▶ WHAT YOU NEED TO DO
Each record should be given again exactly as it appears, with no image included.

▶ RECORDS SHOWN
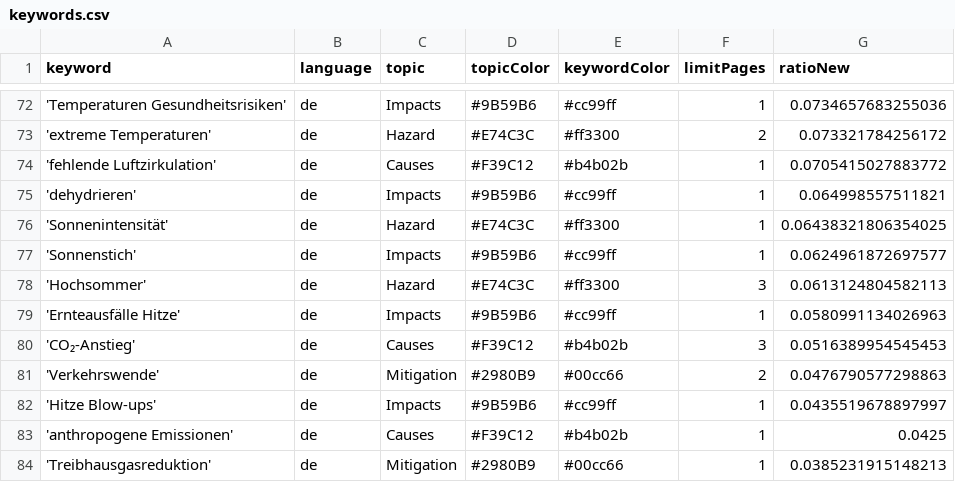
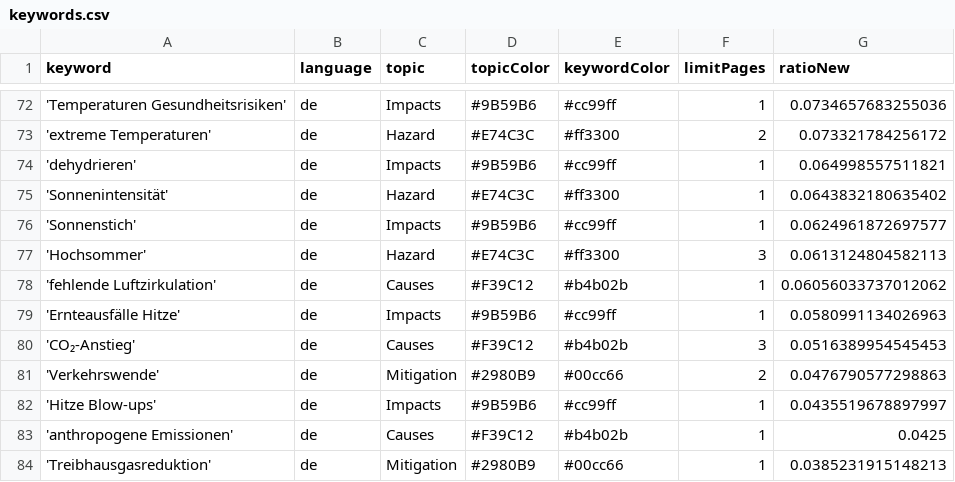
Before and after one commit to hannak555-news/heatIsComing, a CSV file: keywords.csv, drawn as a sheet; only a part is shown, gaps mark what is left out.

Commit message:
Commit from GitHub Actions (harvest:0.0)

```diff
--- a/keywords.csv
+++ b/keywords.csv
@@ -73,7 +73,7 @@ keyword,language,topic,topicColor,keywordColor,limitPages,ratioNew
 'extreme Temperaturen',de,Hazard,#E74C3C,#ff3300,2,0.073321784256172
-'fehlende Luftzirkulation',de,Causes,#F39C12,#b4b02b,1,0.0705415027883772
 'dehydrieren',de,Impacts,#9B59B6,#cc99ff,1,0.064998557511821
-'Sonnenintensität',de,Hazard,#E74C3C,#ff3300,1,0.06438321806354025
+'Sonnenintensität',de,Hazard,#E74C3C,#ff3300,1,0.0643832180635402
 'Sonnenstich',de,Impacts,#9B59B6,#cc99ff,1,0.0624961872697577
 'Hochsommer',de,Hazard,#E74C3C,#ff3300,3,0.0613124804582113
+'fehlende Luftzirkulation',de,Causes,#F39C12,#b4b02b,1,0.06056033737012062
 'Ernteausfälle Hitze',de,Impacts,#9B59B6,#cc99ff,1,0.0580991134026963
```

▶ SOLUTION
Before and after one commit to hannak555-news/heatIsComing, a CSV file: keywords.csv, drawn as a sheet; only a part is shown, gaps mark what is left out.

Commit message:
Commit from GitHub Actions (harvest:0.0)

```diff
--- a/keywords.csv
+++ b/keywords.csv
@@ -73,7 +73,7 @@ keyword,language,topic,topicColor,keywordColor,limitPages,ratioNew
 'extreme Temperaturen',de,Hazard,#E74C3C,#ff3300,2,0.073321784256172
-'fehlende Luftzirkulation',de,Causes,#F39C12,#b4b02b,1,0.0705415027883772
 'dehydrieren',de,Impacts,#9B59B6,#cc99ff,1,0.064998557511821
-'Sonnenintensität',de,Hazard,#E74C3C,#ff3300,1,0.06438321806354025
+'Sonnenintensität',de,Hazard,#E74C3C,#ff3300,1,0.0643832180635402
 'Sonnenstich',de,Impacts,#9B59B6,#cc99ff,1,0.0624961872697577
 'Hochsommer',de,Hazard,#E74C3C,#ff3300,3,0.0613124804582113
+'fehlende Luftzirkulation',de,Causes,#F39C12,#b4b02b,1,0.06056033737012062
 'Ernteausfälle Hitze',de,Impacts,#9B59B6,#cc99ff,1,0.0580991134026963
```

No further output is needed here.